The four soils are the different parts of our lives where ‘seed lands.’ Life is often hard or exhilarating and hearing this Word does not seem important, relevant or real and there are moments, times when we resist or reject it. That is the seed along the path, and it is carried off as we choose to ignore its presence. There is seed landing in the rocky ground of life where we get excited and get on board quickly, but the passion or engagement isn’t deep, and we let it go. In the cut and thrust of life, the Word is lost, cast aside, and shrivels within us. Some seed lands well but as it grows there are also weeds and thorns that choke it out – the wealth, materialism, struggles for power, control, fame and fortune tempt and seduce us. The Word of life is choked as we are lost in the distractions and seductions we experience. There are also parts of our lives when the Word lands well in soil that is just right and ready for this mysterious grace and love to blossom and bloom into deeper love, hope and freedom. The Word takes hold and we are drawn into something bigger and more wondrous. Our lives open to others, to the Earth and to the mystery and love at the heart of everything, a mystery we may call God. The seed issues in fruit, actions and responses that are life-giving and hopeful to others. Random acts of kindness, compassion, love. Changes in attitude, and openness to the stories, experiences and lives of others whom we embrace into the way that is inclusive and loving. Sometimes we may not even realise that this is the Word, love, grace… in us, through us. Where there is fruit that is inspiring, lovely, loving, gracious, inclusive, peace-giving, liberating, joyful, kind, patient… that is the Reign of God growing in the good soil of our lives.

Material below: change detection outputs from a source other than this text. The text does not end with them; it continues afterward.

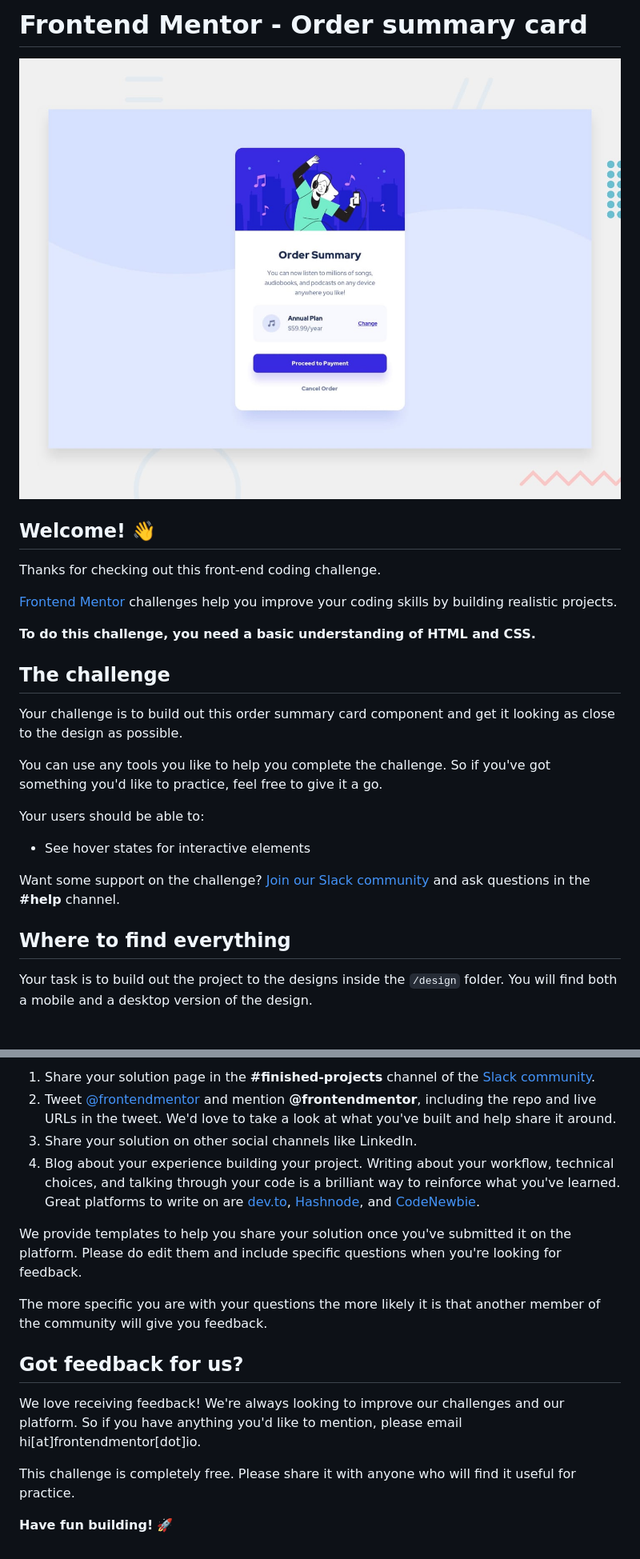
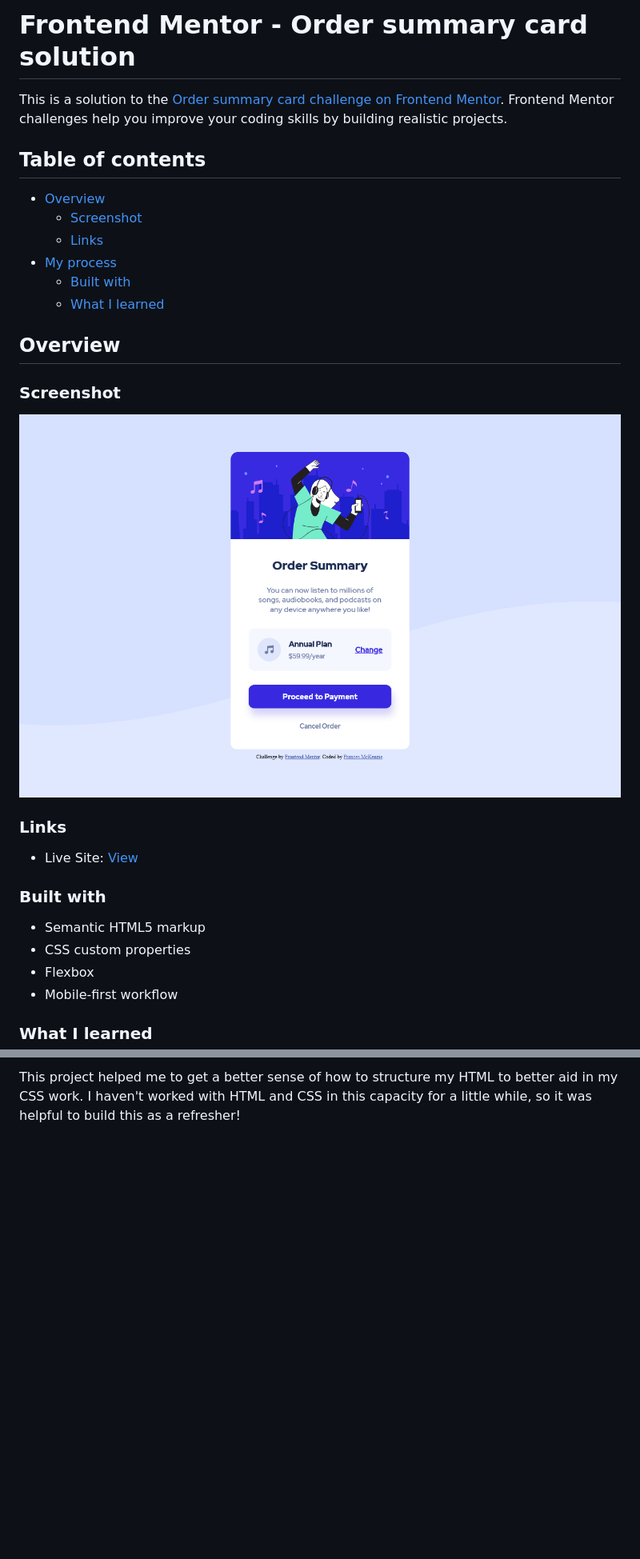
Before and after one commit to frances-m/order-summary-component, a Markdown page: README.md, 2 parts joined by grey strips. Shown: that part at 80% size. GitHub-like rendering; pictures changed too: screenshot.png (added); blank space fills up the shorter version.

```diff
--- a/README.md
+++ b/README.md
@@ -1,28 +1,34 @@
-# Frontend Mentor - Order summary card
+# Frontend Mentor - Order summary card solution
 
-![Design preview for the Order summary card coding challenge](./design/desktop-preview.jpg)
+This is a solution to the [Order summary card challenge on Frontend Mentor](https://www.frontendmentor.io/challenges/order-summary-component-QlPmajDUj). Frontend Mentor challenges help you improve your coding skills by building realistic projects.
 
-## Welcome! 👋
+## Table of contents
 
-Thanks for checking out this front-end coding challenge.
+- [Overview](#overview)
+  - [Screenshot](#screenshot)
+  - [Links](#links)
+- [My process](#my-process)
+  - [Built with](#built-with)
+  - [What I learned](#what-i-learned)
 
-[Frontend Mentor](https://www.frontendmentor.io) challenges help you improve your coding skills by building realistic projects.
 
-**To do this challenge, you need a basic understanding of HTML and CSS.**
 
-## The challenge
+## Overview
 
-Your challenge is to build out this order summary card component and get it looking as close to the design as possible.
+### Screenshot
 
-You can use any tools you like to help you complete the challenge. So if you've got something you'd like to practice, feel free to give it a go.
+![](./screenshot.png)
 
-Your users should be able to:
+### Links
 
-- See hover states for interactive elements
+- Live Site: [View](https://frances-m.github.io/order-summary-component/)
 
-Want some support on the challenge? [Join our Slack community](https://www.frontendmentor.io/slack) and ask questions in the **#help** channel.
+### Built with
 
-## Where to find everything
+- Semantic HTML5 markup
+- CSS custom properties
+- Flexbox
+- Mobile-first workflow
 
-Your task is to build out the project to the designs inside the `/design` folder. You will find both a mobile and a desktop version of the design.
+### What I learned
 
@@ -76,16 +35 @@ There are multiple places you can share your solution:
-1. Share your solution page in the **#finished-projects** channel of the [Slack community](https://www.frontendmentor.io/slack).
-2. Tweet [@frontendmentor](https://twitter.com/frontendmentor) and mention **@frontendmentor**, including the repo and live URLs in the tweet. We'd love to take a look at what you've built and help share it around.
-3. Share your solution on other social channels like LinkedIn.
-4. Blog about your experience building your project. Writing about your workflow, technical choices, and talking through your code is a brilliant way to reinforce what you've learned. Great platforms to write on are [dev.to](https://dev.to/), [Hashnode](https://hashnode.com/), and [CodeNewbie](https://community.codenewbie.org/).
-
-We provide templates to help you share your solution once you've submitted it on the platform. Please do edit them and include specific questions when you're looking for feedback.
-
-The more specific you are with your questions the more likely it is that another member of the community will give you feedback.
-
-## Got feedback for us?
-
-We love receiving feedback! We're always looking to improve our challenges and our platform. So if you have anything you'd like to mention, please email hi[at]frontendmentor[dot]io.
-
-This challenge is completely free. Please share it with anyone who will find it useful for practice.
-
-**Have fun building!** 🚀
+This project helped me to get a better sense of how to structure my HTML to better aid in my CSS work. I haven't worked with HTML and CSS in this capacity for a little while, so it was helpful to build this as a refresher!
```
Also changed, not shown: other parts of README.md (+0 -47 lines), README-template.md (deleted, +0 -110 lines), 1 other file.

There is much wonder, love, mystery and goodness all around us for those who have ears to hear and eyes to see. These things lead us beyond belief systems and ideologies into a way of living and being that transforms us and the world. It happens from beyond us as an act of grace and love. There is nothing to do but experience it, live it and share it in the way we live with others and the Earth. This is the Reign of God in our midst.